On its face, the bill seems like a dramatic piece of performance art/political-point-making. But the point itself – that a government adopting such a requirement is unconstitutional – is now coming under fire. Gawker’s Jim Newell writes:
Does Rep. Wick know that the federal government and the state government of South Dakota are two different things imbued with different rights and powers? I mean, who does he think requires him to own car insurance? You know what, don’t answer that.

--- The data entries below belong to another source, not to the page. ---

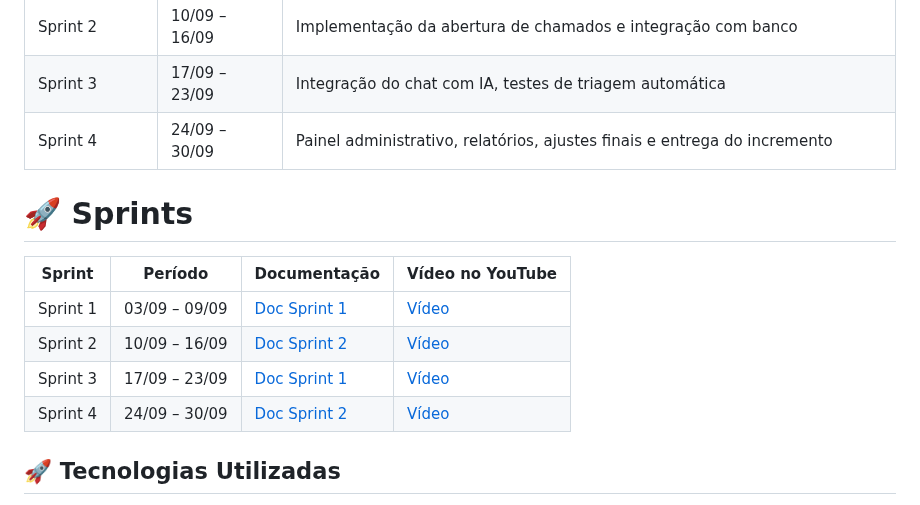
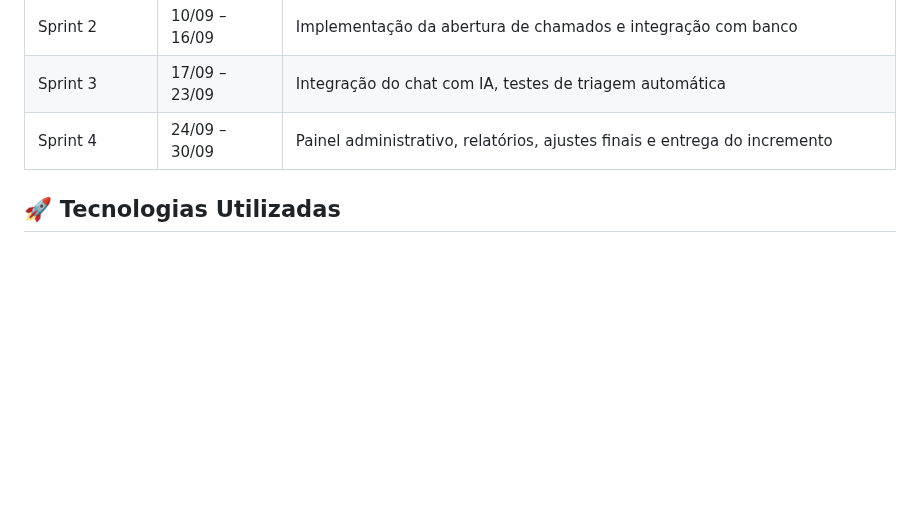
Before and after one commit to MariozanJr/UpDesk-API-Mariozan, a Markdown page: README.md, the part around the change. Rendered like a GitHub page; blank space fills up the shorter version.

```diff
--- a/README.md
+++ b/README.md
@@ -40,16 +40,6 @@ O sistema oferece:
 | Sprint 2      | 10/09 – 16/09  | Implementação da abertura de chamados e integração com banco                             |
 | Sprint 3      | 17/09 – 23/09  | Integração do chat com IA, testes de triagem automática                                  |
 | Sprint 4      | 24/09 – 30/09  | Painel administrativo, relatórios, ajustes finais e entrega do incremento               |
-
-
-# 🚀 Sprints <a id="sprints"></a>
-| Sprint   | Período       | Documentação         | Vídeo no YouTube |
-| -------- | ------------- | -------------------- | ---------------- |
-| Sprint 1 | 03/09 – 09/09 | [Doc Sprint 1](link) | [Vídeo](link)    |
-| Sprint 2 | 10/09 – 16/09 | [Doc Sprint 2](link) | [Vídeo](link)    |
-| Sprint 3 | 17/09 – 23/09 | [Doc Sprint 1](link) | [Vídeo](link)    |
-| Sprint 4 | 24/09 – 30/09 | [Doc Sprint 2](link) | [Vídeo](link)    |
-
 
 ## 🚀 Tecnologias Utilizadas <a id="tecnologias-utilizadas"></a>
 - **Backend**: Python + Flask
```
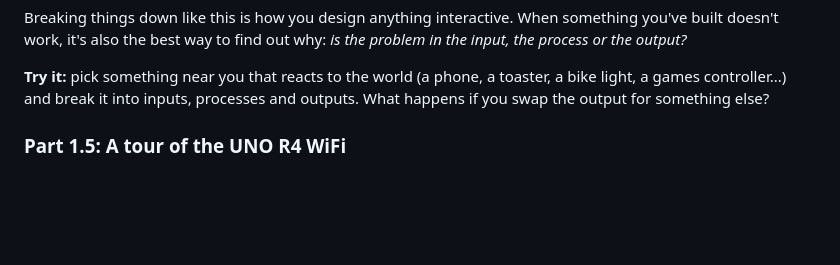
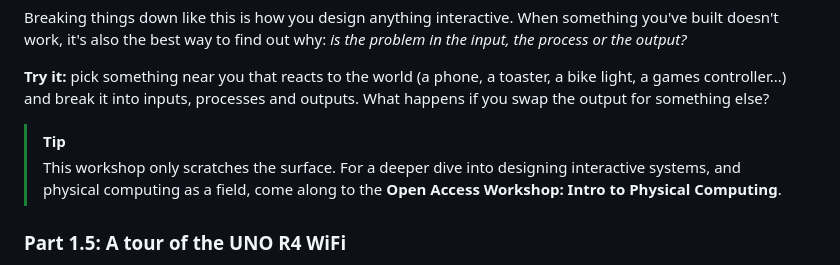
Before and after one commit to ctlnorwich/Intro-to-Microcontrollers, a Markdown page: README.md, the part around the change. Rendered like a GitHub page; blank space fills up the shorter version.

Commit message:
Signpost the Intro to Physical Computing open access workshop
Co-authored-by: Copilot <223556219+Copilot@users.noreply.github.com>

```diff
--- a/README.md
+++ b/README.md
@@ -155,6 +155,9 @@ Big systems are made of smaller systems, and the output of one system is often t
 Breaking things down like this is how you design anything interactive. When something you've built doesn't work, it's also the best way to find out why: *is the problem in the input, the process or the output?*
 
 **Try it:** pick something near you that reacts to the world (a phone, a toaster, a bike light, a games controller...) and break it into inputs, processes and outputs. What happens if you swap the output for something else?
+
+> [!TIP]
+> This workshop only scratches the surface. For a deeper dive into designing interactive systems, and physical computing as a field, come along to the **Open Access Workshop: Intro to Physical Computing**.
 
 ### Part 1.5: A tour of the UNO R4 WiFi
 
```
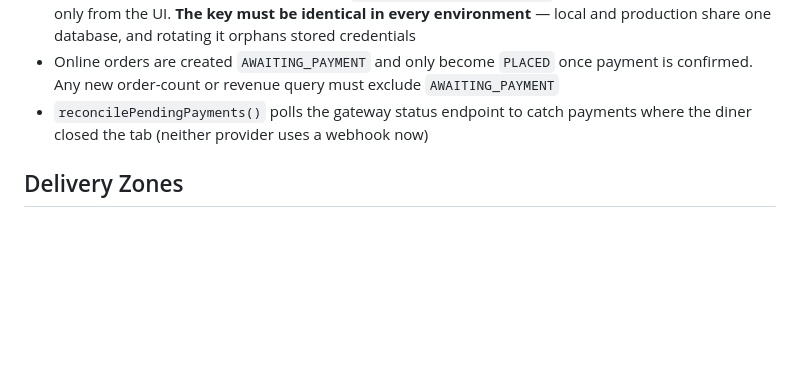
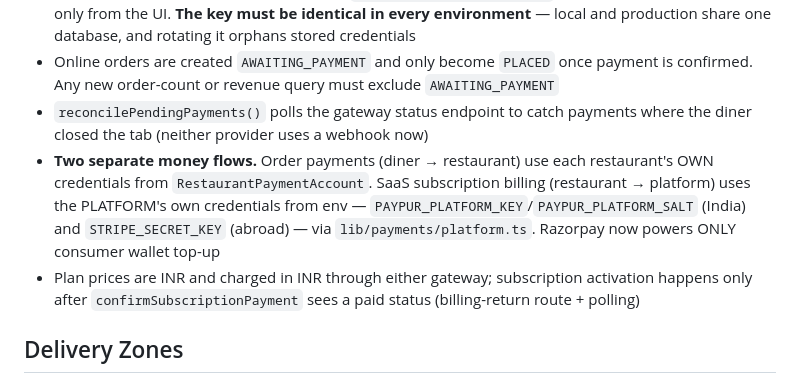
Before and after one commit to parthav15/OrderKaro, a Markdown page: CLAUDE.md, the part around the change. Drawn GitHub-style; blank space fills up the shorter version.

Commit message:
docs: note the order-payment vs platform-billing credential split
Co-Authored-By: Claude Opus 4.8 (1M context) <noreply@anthropic.com>

```diff
--- a/CLAUDE.md
+++ b/CLAUDE.md
@@ -91,6 +91,8 @@ pnpm dev          # Next.js on http://localhost:3000 (UI + API together)
 - Restaurant credentials are encrypted with `CREDENTIAL_ENCRYPTION_KEY` (AES-256-GCM) and are write-only from the UI. **The key must be identical in every environment** — local and production share one database, and rotating it orphans stored credentials
 - Online orders are created `AWAITING_PAYMENT` and only become `PLACED` once payment is confirmed. Any new order-count or revenue query must exclude `AWAITING_PAYMENT`
 - `reconcilePendingPayments()` polls the gateway status endpoint to catch payments where the diner closed the tab (neither provider uses a webhook now)
+- **Two separate money flows.** Order payments (diner → restaurant) use each restaurant's OWN credentials from `RestaurantPaymentAccount`. SaaS subscription billing (restaurant → platform) uses the PLATFORM's own credentials from env — `PAYPUR_PLATFORM_KEY`/`PAYPUR_PLATFORM_SALT` (India) and `STRIPE_SECRET_KEY` (abroad) — via `lib/payments/platform.ts`. Razorpay now powers ONLY consumer wallet top-up
+- Plan prices are INR and charged in INR through either gateway; subscription activation happens only after `confirmSubscriptionPayment` sees a paid status (billing-return route + polling)
 
 ## Delivery Zones
 
```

I am actually pretty sure that South Dakota does have the power to do that, if you guys actually pass that law. Unless there’s something about it in the South Dakota Constitution, I can’t really see what would be unconstitutional about this awful idea. Sometimes awful ideas aren’t unconstitutional! The Tea Parties should learn this: Just because I don’t like it, doesn’t mean it’s not allowed under the Constitution.
And POLITICO’s Ben Smith links to Jack Balkin, who points out that such requirements were, in fact, common during the nation’s early history:
The irony, of course, is that this is an example of what the federal government could require citizens to do at the founding. All able bodied male citizens were part of the militia, and therefore were required to bear arms in defense of the state. In fact, the federal government passed a militia act in 1792 that required that every citizen purchase a weapon and ammunition.
On a side note: I used to live in Atlanta, and a suburban town, Kennesaw, as far as I know, continues to have a law on its books requiring citizens to own a gun. All I remember is you used to be able to buy these sweet T-shirts there that said, “It’s the law in Kennesaw,” from the dude in this story, known as Wildman, for reasons that are apparent upon checking out his photo. Also, they don’t enforce the measure against non-gun owners.
Stay Connected with the Daily Roundup.
Sign up for our newsletter and get the best of the Beacon delivered every day to your inbox.